Exercise prompt:
The records are given next. Repeat each one exactly.

Extracted records
== Segment start ==

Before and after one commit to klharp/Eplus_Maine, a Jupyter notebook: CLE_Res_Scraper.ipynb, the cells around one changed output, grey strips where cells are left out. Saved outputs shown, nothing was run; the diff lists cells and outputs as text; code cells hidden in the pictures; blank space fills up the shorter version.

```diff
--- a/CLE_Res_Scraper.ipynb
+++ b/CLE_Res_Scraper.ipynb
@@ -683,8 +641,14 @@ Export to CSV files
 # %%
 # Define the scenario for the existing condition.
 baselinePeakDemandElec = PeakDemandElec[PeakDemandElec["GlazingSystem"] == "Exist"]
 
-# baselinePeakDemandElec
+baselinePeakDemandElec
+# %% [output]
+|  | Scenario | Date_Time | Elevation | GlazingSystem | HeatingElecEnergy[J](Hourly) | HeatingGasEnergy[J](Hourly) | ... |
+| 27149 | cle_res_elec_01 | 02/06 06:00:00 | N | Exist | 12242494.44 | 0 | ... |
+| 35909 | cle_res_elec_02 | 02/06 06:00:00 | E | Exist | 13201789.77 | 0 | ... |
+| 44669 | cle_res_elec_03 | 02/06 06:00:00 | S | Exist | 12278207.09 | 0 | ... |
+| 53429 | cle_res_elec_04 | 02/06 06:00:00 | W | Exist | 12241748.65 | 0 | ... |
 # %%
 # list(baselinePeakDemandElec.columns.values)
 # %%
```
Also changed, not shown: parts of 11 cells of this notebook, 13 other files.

== Segment end ==

Exercise response:
Before and after one commit to klharp/Eplus_Maine, a Jupyter notebook: CLE_Res_Scraper.ipynb, the cells around one changed output, grey strips where cells are left out. Saved outputs shown, nothing was run; the diff lists cells and outputs as text; code cells hidden in the pictures; blank space fills up the shorter version.

```diff
--- a/CLE_Res_Scraper.ipynb
+++ b/CLE_Res_Scraper.ipynb
@@ -683,8 +641,14 @@ Export to CSV files
 # %%
 # Define the scenario for the existing condition.
 baselinePeakDemandElec = PeakDemandElec[PeakDemandElec["GlazingSystem"] == "Exist"]
 
-# baselinePeakDemandElec
+baselinePeakDemandElec
+# %% [output]
+|  | Scenario | Date_Time | Elevation | GlazingSystem | HeatingElecEnergy[J](Hourly) | HeatingGasEnergy[J](Hourly) | ... |
+| 27149 | cle_res_elec_01 | 02/06 06:00:00 | N | Exist | 12242494.44 | 0 | ... |
+| 35909 | cle_res_elec_02 | 02/06 06:00:00 | E | Exist | 13201789.77 | 0 | ... |
+| 44669 | cle_res_elec_03 | 02/06 06:00:00 | S | Exist | 12278207.09 | 0 | ... |
+| 53429 | cle_res_elec_04 | 02/06 06:00:00 | W | Exist | 12241748.65 | 0 | ... |
 # %%
 # list(baselinePeakDemandElec.columns.values)
 # %%
```
Also changed, not shown: parts of 11 cells of this notebook, 13 other files.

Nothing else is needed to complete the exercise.